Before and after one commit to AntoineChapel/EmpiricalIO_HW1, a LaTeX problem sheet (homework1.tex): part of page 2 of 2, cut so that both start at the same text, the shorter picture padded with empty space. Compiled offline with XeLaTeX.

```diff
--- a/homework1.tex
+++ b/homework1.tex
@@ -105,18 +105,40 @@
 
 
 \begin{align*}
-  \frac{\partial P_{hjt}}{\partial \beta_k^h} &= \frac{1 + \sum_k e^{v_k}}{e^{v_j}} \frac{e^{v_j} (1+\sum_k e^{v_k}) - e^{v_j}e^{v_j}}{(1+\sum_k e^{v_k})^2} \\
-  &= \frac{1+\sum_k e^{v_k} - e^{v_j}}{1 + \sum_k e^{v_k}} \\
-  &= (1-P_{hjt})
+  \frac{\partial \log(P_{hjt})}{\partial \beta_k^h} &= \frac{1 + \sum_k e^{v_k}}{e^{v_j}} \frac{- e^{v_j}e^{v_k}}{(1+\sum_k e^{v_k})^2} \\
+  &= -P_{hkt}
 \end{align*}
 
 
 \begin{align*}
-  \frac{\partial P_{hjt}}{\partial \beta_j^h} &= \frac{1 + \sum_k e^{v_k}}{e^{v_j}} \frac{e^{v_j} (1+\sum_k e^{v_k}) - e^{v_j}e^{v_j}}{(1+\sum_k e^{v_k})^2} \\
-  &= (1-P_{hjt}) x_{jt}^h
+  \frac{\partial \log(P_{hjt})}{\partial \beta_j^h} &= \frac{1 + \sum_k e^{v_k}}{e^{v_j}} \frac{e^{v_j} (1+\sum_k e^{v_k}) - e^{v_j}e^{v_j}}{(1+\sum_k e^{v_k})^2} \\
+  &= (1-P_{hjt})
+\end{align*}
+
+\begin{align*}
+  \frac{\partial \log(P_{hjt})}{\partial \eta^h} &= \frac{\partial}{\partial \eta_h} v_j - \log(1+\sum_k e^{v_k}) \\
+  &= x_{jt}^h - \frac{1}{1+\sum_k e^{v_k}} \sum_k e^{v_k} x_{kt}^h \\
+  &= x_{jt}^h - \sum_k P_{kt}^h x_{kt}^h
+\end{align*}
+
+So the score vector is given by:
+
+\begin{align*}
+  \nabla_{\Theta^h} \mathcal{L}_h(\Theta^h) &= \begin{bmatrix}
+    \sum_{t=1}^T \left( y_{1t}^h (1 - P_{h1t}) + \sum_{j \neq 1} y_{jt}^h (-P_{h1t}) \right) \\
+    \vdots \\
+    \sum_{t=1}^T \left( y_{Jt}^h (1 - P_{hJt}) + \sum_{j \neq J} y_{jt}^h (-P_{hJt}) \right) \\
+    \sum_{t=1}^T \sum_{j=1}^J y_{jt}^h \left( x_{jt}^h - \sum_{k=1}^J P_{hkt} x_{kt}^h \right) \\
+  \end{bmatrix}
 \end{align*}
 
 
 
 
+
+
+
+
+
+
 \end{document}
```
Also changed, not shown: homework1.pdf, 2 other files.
· · · ·
Within the material, count the lines where the word "bmatrix" appears. The reply is that number and nothing more.

2